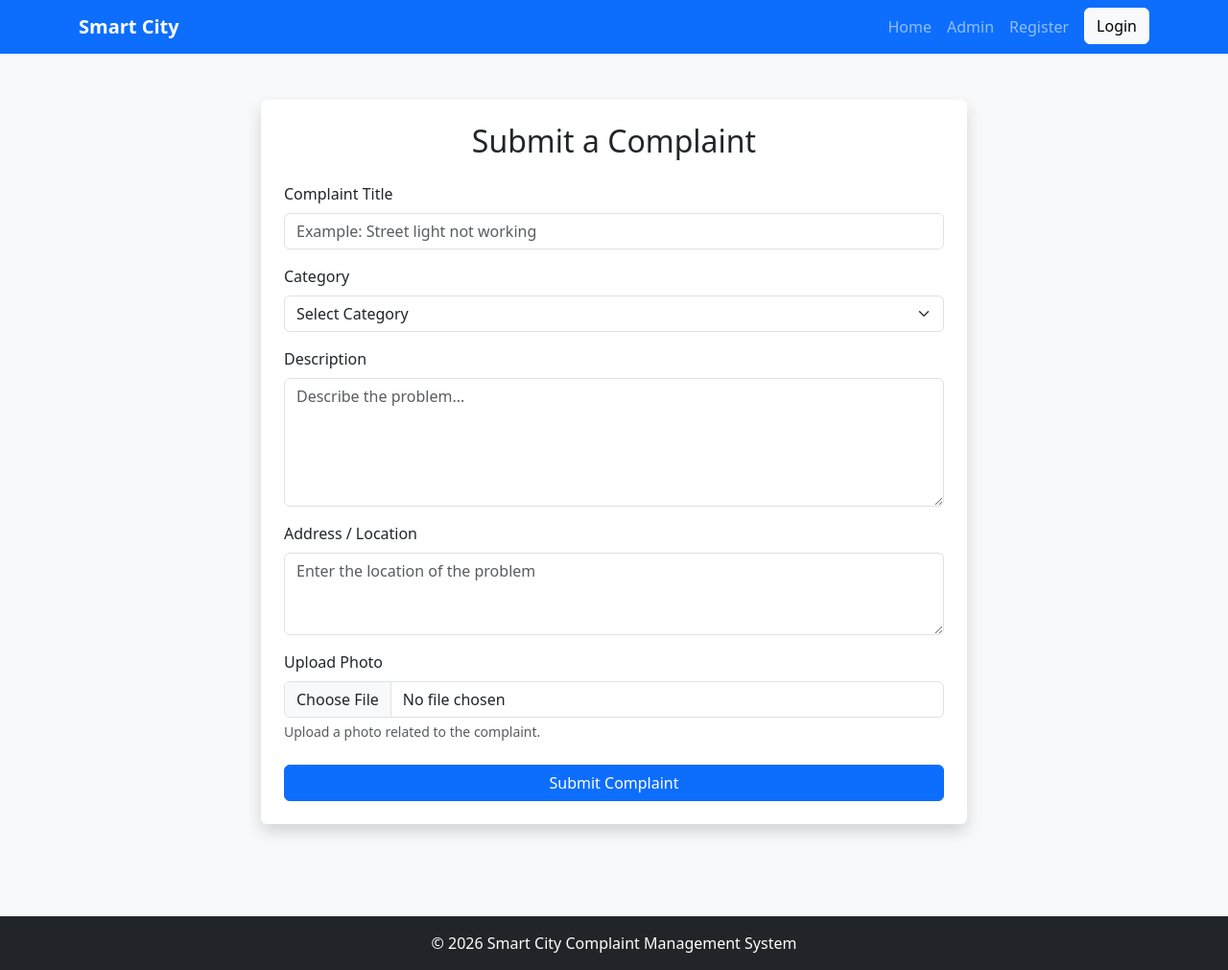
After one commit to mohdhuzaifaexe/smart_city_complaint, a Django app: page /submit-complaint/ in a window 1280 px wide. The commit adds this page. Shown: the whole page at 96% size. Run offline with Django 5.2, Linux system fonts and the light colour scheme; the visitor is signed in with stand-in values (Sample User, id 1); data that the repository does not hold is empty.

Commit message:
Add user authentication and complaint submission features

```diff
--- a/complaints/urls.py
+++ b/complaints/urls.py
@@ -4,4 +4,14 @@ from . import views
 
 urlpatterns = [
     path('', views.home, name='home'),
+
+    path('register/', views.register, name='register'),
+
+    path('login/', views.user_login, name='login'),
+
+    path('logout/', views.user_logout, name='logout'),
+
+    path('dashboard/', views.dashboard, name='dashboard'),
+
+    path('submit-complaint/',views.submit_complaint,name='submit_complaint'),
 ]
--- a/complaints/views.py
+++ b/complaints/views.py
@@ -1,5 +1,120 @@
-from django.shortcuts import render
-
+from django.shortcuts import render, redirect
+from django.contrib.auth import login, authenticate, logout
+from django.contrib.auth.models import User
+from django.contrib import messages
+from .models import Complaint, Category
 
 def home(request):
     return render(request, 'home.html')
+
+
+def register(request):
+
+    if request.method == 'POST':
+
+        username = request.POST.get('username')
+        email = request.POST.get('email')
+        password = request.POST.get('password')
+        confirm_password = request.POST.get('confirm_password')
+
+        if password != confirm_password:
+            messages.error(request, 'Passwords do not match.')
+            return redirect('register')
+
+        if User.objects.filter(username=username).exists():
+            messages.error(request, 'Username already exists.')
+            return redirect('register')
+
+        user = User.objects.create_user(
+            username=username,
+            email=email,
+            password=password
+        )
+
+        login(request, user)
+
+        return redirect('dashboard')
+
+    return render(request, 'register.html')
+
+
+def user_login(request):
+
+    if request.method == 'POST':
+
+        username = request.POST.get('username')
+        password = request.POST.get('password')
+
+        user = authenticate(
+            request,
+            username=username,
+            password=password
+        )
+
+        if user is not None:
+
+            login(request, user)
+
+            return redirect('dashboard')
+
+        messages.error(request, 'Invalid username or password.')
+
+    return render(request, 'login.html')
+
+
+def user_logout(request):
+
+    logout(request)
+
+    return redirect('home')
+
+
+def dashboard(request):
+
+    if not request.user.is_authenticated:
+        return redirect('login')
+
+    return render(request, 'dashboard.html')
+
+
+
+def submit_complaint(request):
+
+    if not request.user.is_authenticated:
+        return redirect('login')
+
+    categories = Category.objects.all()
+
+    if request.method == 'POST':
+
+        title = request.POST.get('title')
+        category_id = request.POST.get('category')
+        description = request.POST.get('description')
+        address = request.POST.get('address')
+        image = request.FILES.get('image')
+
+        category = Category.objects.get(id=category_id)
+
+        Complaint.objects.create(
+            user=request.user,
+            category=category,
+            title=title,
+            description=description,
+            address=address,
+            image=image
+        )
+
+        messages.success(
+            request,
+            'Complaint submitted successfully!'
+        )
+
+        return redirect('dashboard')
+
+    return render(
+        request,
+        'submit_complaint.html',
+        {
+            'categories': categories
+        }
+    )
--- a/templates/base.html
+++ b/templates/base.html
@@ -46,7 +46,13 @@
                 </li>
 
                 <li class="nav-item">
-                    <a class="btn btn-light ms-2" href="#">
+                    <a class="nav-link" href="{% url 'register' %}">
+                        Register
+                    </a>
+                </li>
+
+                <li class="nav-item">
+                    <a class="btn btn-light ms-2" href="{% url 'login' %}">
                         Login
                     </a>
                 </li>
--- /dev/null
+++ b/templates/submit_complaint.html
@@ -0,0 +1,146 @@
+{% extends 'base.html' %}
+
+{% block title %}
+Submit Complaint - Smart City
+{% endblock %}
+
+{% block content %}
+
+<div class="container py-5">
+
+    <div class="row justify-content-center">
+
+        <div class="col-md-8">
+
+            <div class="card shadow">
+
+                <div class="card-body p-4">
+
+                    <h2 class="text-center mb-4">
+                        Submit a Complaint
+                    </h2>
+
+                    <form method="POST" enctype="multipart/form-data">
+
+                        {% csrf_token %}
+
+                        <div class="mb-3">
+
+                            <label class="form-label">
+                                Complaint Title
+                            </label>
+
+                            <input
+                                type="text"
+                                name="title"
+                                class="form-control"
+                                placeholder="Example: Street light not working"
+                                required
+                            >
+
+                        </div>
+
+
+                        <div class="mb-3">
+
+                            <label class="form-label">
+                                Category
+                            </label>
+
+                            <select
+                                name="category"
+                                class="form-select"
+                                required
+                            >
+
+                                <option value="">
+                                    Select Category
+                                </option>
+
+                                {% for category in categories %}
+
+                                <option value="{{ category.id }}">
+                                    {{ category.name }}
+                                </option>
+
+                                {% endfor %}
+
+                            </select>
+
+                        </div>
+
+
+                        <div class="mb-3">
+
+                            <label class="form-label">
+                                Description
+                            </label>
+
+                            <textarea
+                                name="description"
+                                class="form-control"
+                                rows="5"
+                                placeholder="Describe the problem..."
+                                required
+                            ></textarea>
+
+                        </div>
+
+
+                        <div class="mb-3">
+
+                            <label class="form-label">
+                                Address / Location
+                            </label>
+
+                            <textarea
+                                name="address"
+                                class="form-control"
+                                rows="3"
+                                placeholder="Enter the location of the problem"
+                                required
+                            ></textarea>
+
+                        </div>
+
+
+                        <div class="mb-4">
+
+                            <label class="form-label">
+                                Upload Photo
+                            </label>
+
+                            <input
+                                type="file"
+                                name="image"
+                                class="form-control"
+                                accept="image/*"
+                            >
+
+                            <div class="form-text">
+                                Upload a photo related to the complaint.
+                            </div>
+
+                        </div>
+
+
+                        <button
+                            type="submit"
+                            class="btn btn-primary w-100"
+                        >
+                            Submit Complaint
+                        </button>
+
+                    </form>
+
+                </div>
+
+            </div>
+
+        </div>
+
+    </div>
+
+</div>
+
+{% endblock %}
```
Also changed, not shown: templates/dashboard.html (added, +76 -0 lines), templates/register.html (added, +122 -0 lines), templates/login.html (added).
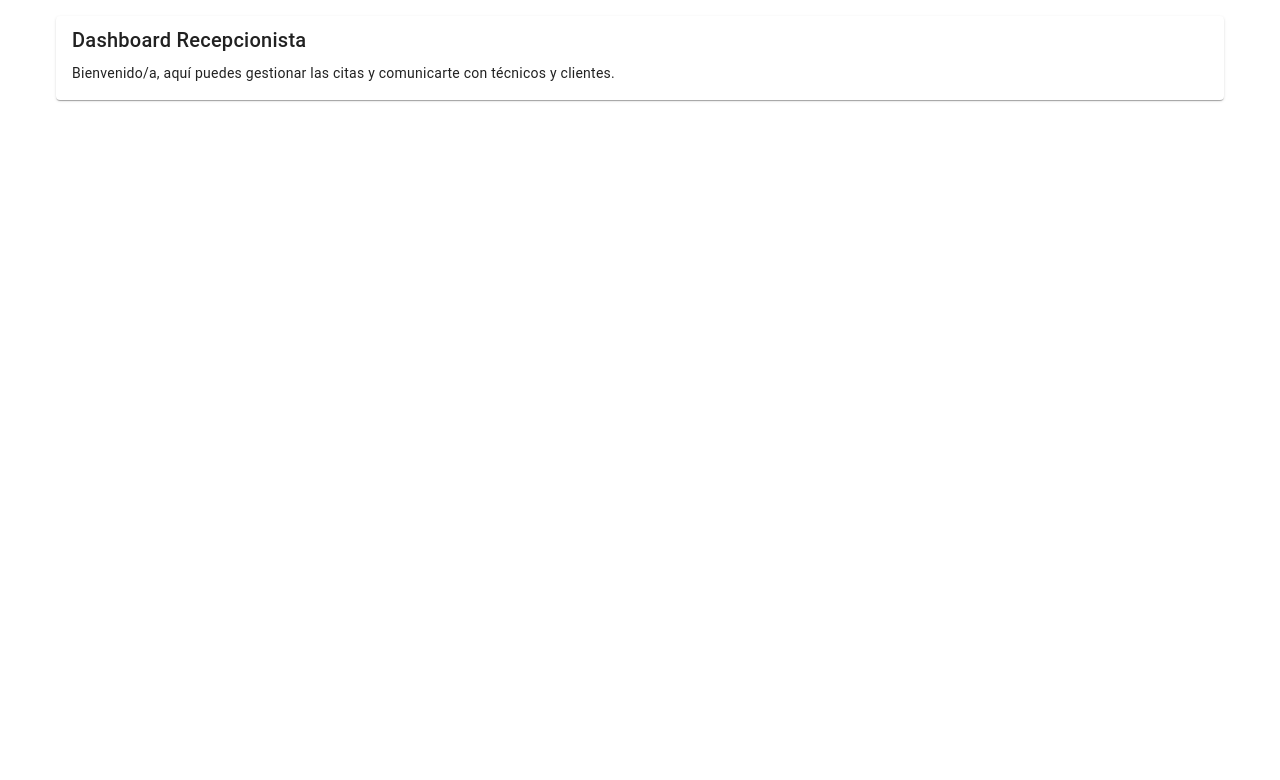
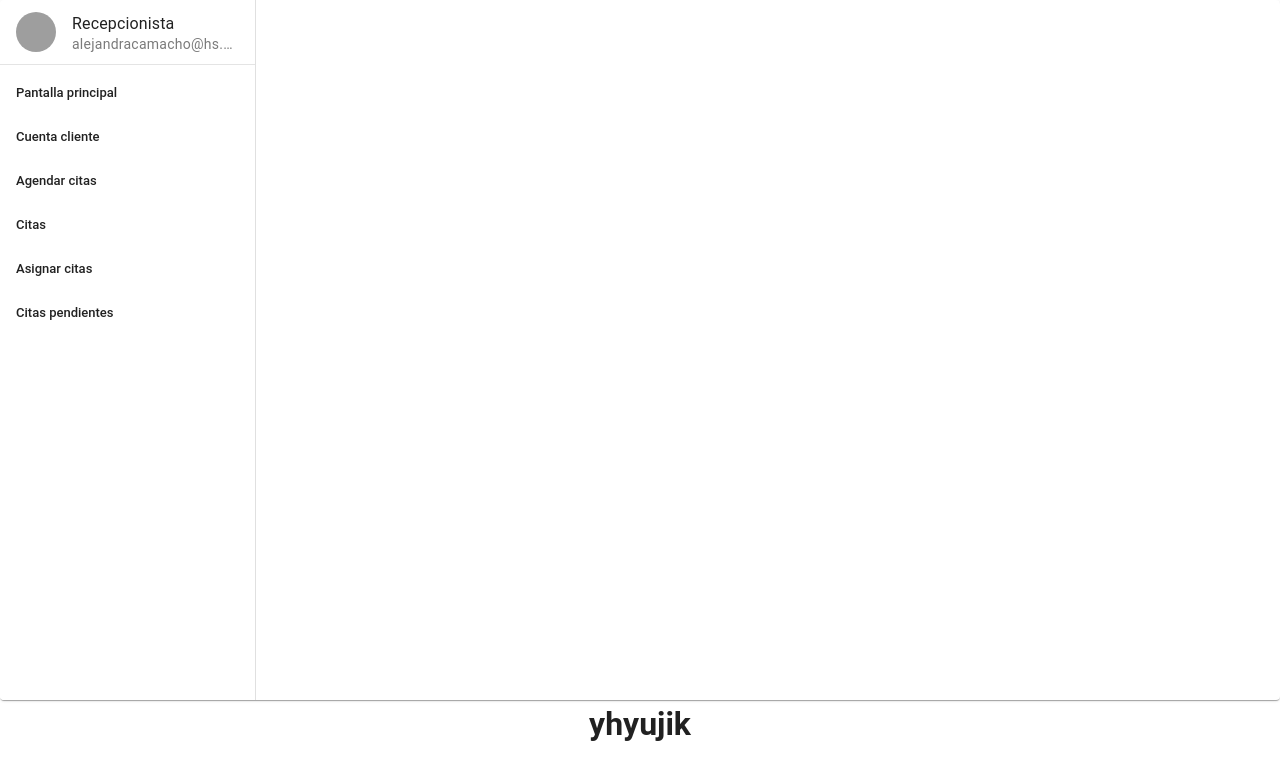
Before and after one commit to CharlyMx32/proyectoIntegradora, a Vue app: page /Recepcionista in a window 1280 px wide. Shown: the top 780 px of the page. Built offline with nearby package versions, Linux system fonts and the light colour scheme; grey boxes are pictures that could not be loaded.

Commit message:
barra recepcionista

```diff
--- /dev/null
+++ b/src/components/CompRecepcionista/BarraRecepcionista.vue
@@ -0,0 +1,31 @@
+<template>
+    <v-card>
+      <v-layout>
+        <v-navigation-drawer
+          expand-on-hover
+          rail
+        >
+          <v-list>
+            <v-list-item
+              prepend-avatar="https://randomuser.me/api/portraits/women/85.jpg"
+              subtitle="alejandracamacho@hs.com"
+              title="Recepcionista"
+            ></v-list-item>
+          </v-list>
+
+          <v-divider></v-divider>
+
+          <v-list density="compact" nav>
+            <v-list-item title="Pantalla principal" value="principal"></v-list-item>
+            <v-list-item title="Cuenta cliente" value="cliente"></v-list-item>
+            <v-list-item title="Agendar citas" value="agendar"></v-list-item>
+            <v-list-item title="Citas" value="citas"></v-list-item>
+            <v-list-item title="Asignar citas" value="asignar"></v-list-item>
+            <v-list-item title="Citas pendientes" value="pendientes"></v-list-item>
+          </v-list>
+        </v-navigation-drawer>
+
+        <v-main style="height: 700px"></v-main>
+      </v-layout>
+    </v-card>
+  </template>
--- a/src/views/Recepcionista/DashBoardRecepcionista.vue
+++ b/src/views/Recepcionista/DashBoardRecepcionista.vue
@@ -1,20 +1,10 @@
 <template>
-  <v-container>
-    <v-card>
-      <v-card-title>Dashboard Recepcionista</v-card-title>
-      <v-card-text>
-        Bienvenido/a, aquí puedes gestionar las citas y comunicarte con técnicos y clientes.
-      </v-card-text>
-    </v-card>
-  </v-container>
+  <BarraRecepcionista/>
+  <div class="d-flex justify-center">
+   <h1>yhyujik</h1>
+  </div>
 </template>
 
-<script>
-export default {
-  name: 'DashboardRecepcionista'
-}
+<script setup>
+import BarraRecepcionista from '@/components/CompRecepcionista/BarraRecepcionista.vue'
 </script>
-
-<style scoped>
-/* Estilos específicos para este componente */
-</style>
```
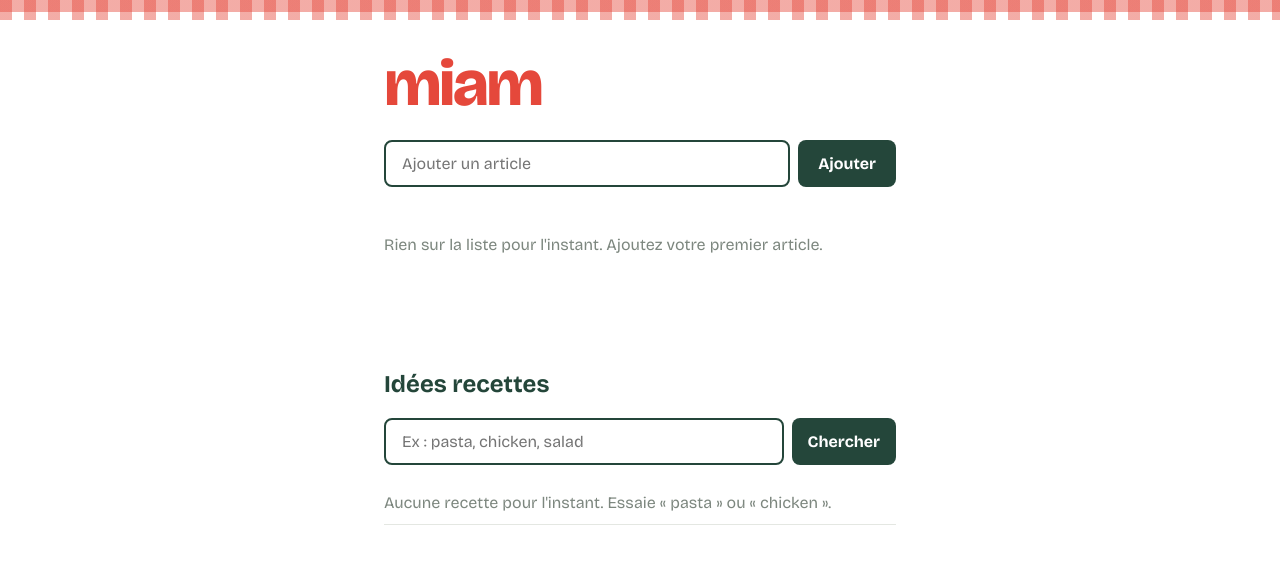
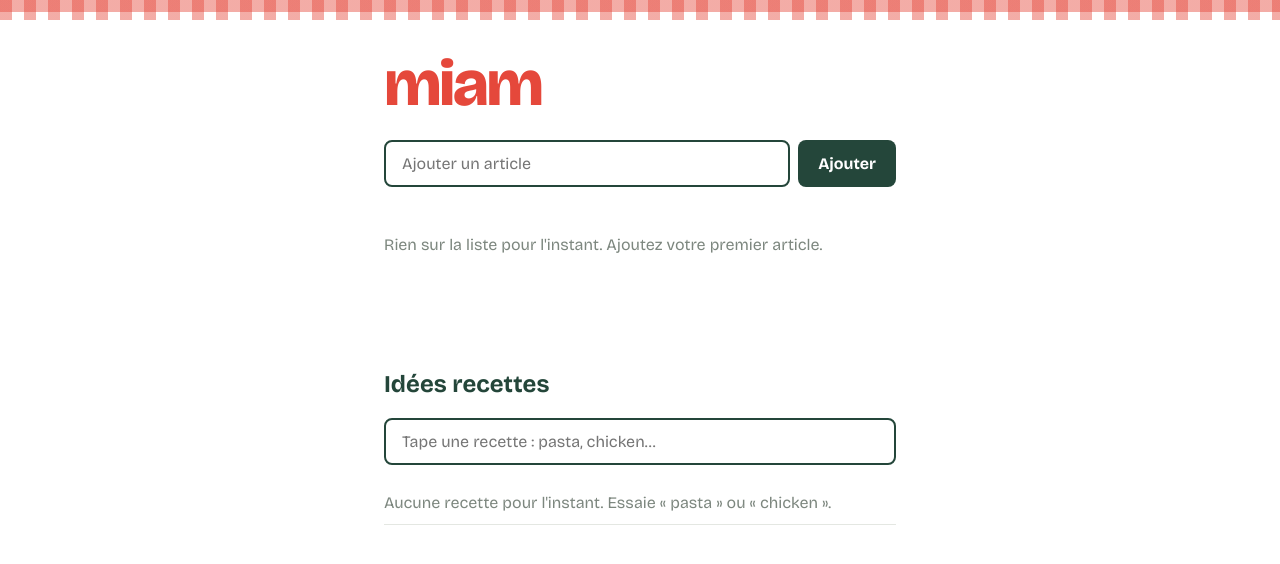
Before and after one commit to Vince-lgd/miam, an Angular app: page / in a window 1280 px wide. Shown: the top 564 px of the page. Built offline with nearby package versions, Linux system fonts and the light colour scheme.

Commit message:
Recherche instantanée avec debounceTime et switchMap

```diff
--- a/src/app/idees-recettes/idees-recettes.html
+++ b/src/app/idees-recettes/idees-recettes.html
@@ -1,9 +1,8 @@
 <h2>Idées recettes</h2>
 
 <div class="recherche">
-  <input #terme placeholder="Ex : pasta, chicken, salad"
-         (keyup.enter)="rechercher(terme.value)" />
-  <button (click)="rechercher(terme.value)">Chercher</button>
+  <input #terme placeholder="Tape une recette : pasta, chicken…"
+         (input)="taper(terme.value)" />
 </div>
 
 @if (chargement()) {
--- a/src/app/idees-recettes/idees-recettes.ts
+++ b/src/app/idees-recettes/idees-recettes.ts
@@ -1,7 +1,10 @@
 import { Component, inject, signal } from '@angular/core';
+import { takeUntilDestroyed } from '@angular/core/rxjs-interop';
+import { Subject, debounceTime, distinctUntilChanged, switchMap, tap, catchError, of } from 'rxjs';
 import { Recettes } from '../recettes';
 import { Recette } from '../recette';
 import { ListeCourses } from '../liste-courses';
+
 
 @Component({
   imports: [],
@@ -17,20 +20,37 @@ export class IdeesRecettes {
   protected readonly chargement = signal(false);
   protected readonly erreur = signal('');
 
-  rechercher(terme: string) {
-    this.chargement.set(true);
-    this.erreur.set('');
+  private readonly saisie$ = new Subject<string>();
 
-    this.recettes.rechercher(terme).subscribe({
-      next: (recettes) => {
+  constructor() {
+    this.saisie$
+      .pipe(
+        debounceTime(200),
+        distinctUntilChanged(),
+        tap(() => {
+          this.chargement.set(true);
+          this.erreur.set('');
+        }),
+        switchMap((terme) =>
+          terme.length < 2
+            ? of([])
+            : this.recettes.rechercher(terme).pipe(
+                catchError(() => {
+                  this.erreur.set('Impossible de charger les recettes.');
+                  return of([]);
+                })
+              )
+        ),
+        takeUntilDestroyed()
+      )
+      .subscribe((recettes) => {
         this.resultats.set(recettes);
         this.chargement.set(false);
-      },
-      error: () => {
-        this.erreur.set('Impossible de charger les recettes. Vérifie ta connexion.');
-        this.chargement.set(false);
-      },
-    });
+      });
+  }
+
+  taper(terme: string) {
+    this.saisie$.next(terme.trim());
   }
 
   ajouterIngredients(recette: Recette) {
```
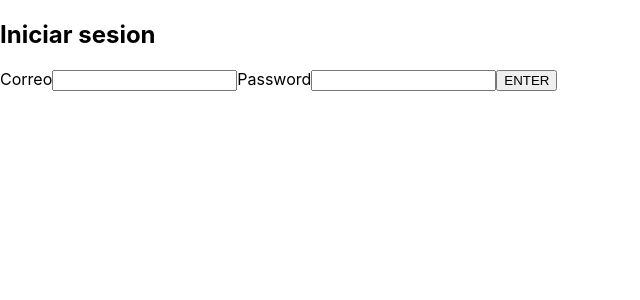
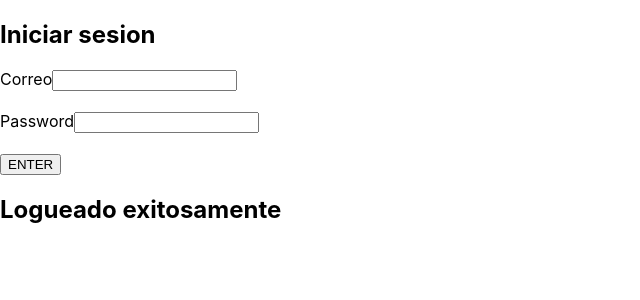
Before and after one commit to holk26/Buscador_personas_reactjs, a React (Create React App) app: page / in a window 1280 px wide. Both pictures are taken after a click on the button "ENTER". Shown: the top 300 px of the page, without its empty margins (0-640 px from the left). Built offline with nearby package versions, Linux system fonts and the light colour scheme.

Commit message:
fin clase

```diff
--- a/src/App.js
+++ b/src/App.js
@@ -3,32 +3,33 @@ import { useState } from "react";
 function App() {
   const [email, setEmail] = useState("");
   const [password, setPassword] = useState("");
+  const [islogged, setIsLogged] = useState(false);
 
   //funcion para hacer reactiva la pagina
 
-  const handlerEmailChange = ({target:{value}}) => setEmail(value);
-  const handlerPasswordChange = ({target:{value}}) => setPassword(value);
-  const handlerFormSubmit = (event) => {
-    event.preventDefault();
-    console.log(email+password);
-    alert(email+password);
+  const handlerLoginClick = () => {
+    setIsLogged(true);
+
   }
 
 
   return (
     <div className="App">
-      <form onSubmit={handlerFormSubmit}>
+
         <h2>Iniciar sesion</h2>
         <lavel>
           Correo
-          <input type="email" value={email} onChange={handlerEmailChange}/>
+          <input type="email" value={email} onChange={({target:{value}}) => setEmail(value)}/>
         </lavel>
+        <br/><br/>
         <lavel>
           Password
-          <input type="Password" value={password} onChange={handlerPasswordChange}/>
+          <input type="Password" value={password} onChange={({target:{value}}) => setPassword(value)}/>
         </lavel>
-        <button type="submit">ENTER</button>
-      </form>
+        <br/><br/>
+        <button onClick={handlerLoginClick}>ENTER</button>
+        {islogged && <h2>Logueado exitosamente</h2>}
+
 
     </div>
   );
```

***

**Task instructions**
Each line above where the word "string" occurs should be returned in full.

**Written response**
-  rechercher(terme: string) {
+  private readonly saisie$ = new Subject<string>();
+  taper(terme: string) {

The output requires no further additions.